Film and television have their own unique agenda and “historical” dramas can be biased in any of a number of ways by any combination of the writers, the actors, or the “funding body” — the network, studio, or sponsors who put up the money for the production. These dramas are well known for playing fast and loose with historical fact and period costume. It is ridiculous to expect any but a perfunctory nod to historical accuracy from any historical movie in general, especially those set in the Medieval period.
I mention this because Wednesday, I watched the first season of the TV series “Reign” purportedly based on the life of Mary Stuart, Queen of Scotland,” which is, as you might suspect, wildly historically inaccurate — as a case in point, it postulates a bastard son of Henri II and a young, sexy Diane de Poitiers (who in reality was 20 years older than Henri), who is called “Bash” — short for Sebastian — upon whom his father dotes at the expense of his legitimate sons by Catherine de’ Medici. Francis II is portrayed as blond and soldierly. He was, in reality, frail, a stutterer, and abnormally short — much shorter than his 5’11” bride — who was two years older than he was. Mary’s four ladies in waiting are called “Greer,” “Kenna,” “Aylee,” and “Lola.” (They were, in fact, all named “Mary” — Beaton, Seton, Fleming, and Livingston — which, I’ll grant you, would have been confusing.) The costumes are as, if not more, laughable than the historical accuracy. You could call it historical soap opera, but I call it “hysterical fiction.”
This historical revision for the purpose of entertainment is nothing new. Shakespeare is more than a little guilty of it. Of course, Shakespeare’s sources of information on the later Plantagenet kings (Richard II, Henry IV, Henry V and Richard III) and, in particular, Richard III, have a significant Tudor bias to begin with, but Shakespeare’s Richard III with his withered arm and hunched back has since turned out to be as much theatrical scenery chewing as Tudor propaganda. When the grave and the remains of Richard III were found, he did indeed have a crooked back — he suffered from scoliosis — but he did not have a withered arm or a “humped” back, and had no anatomical evidence of a limp, which brings up another point: History is not only written by the winners, but for the winners.
In the course of making it fit the winning agenda, history can be edited — conveniently leaving out inconvenient details, emphasis can be shifted — what we call “spin doctoring,” contributions by the less powerful group can be “hijacked” by the more powerful group who then take credit for them, outright lies can be promoted as historical fact — we can see this most clearly in the revisionist history of dictators and totalitarian regimes, or the talents and abilities of one group can be systematically minimized, subverted, ignored and glossed over in order to aggrandize the “winners.” I am thinking here of one group of people, women, whose contributions have been so consistently overlooked, marginalized, subverted and underrepresented for so long — millennia — that we are not even aware of the amount of bias that is built into the world we know. As a way of emphasizing how pervasive this bias is, works that set the record straight have come to be referred to as “herstory.”

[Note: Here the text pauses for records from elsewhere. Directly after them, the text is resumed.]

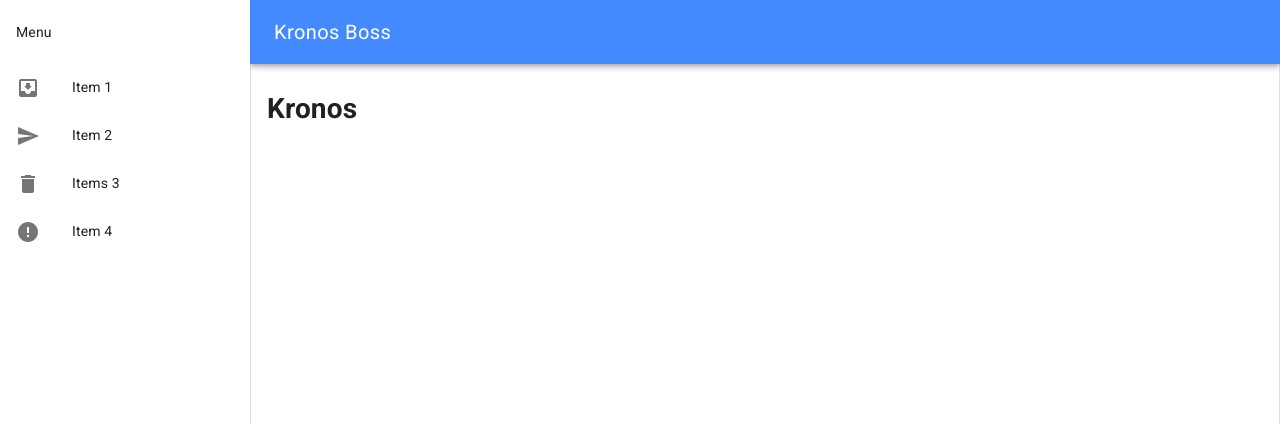
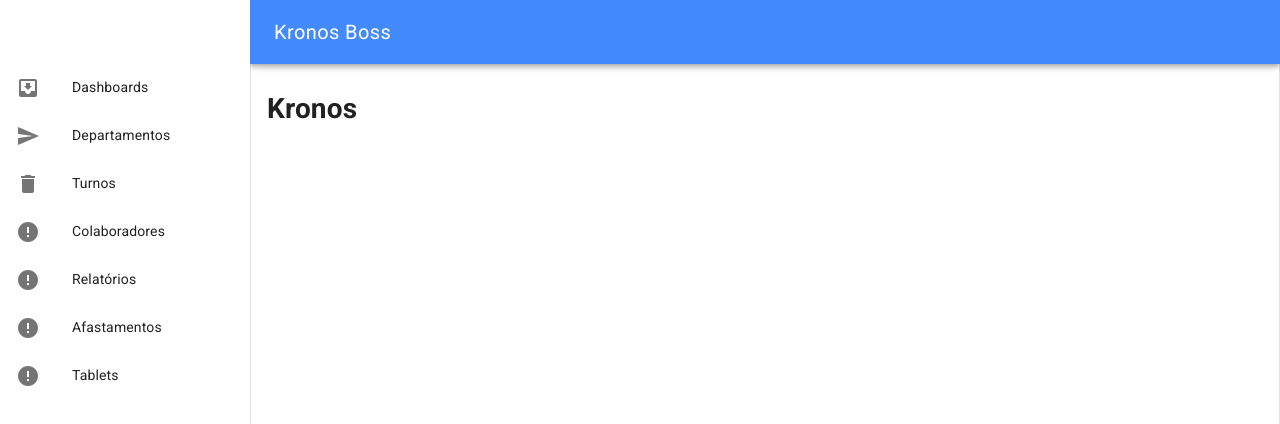
Before and after one commit to RichardBezerra/kronos-boss-ui, a Vue app: page / in a window 1280 px wide. Shown: the top 424 px of the page. Built offline with nearby package versions, Linux system fonts and the light colour scheme.

Commit message:
Adding menu items

```diff
--- a/src/App.vue
+++ b/src/App.vue
@@ -5,29 +5,42 @@
       </md-app-toolbar>
 
       <md-app-drawer md-permanent="full">
-        <md-toolbar class="md-transparent" md-elevation="0">
-          Menu
-        </md-toolbar>
+        <md-toolbar class="md-transparent" md-elevation="0"></md-toolbar>
 
         <md-list>
           <md-list-item>
             <md-icon>move_to_inbox</md-icon>
-            <span class="md-list-item-text">Item 1</span>
+            <span class="md-list-item-text">Dashboards</span>
           </md-list-item>
 
           <md-list-item>
             <md-icon>send</md-icon>
-            <span class="md-list-item-text">Item 2</span>
+            <span class="md-list-item-text">Departamentos</span>
           </md-list-item>
 
           <md-list-item>
             <md-icon>delete</md-icon>
-            <span class="md-list-item-text">Items 3</span>
+            <span class="md-list-item-text">Turnos</span>
           </md-list-item>
 
           <md-list-item>
             <md-icon>error</md-icon>
-            <span class="md-list-item-text">Item 4</span>
+            <span class="md-list-item-text">Colaboradores</span>
+          </md-list-item>
+
+           <md-list-item>
+            <md-icon>error</md-icon>
+            <span class="md-list-item-text">Relatórios</span>
+          </md-list-item>
+
+           <md-list-item>
+            <md-icon>error</md-icon>
+            <span class="md-list-item-text">Afastamentos</span>
+          </md-list-item>
+
+           <md-list-item>
+            <md-icon>error</md-icon>
+            <span class="md-list-item-text">Tablets</span>
           </md-list-item>
         </md-list>
       </md-app-drawer>
```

I make this point because December 10th was the 199th birthday of mathematician Ada Byron King. Her daddy is world famous, but I’ll bet you’ve never heard of her. And December 11th was the 151st birthday of astrophysicist Annie Jump Cannon. You’ve probably never heard of her either. I wonder why that is?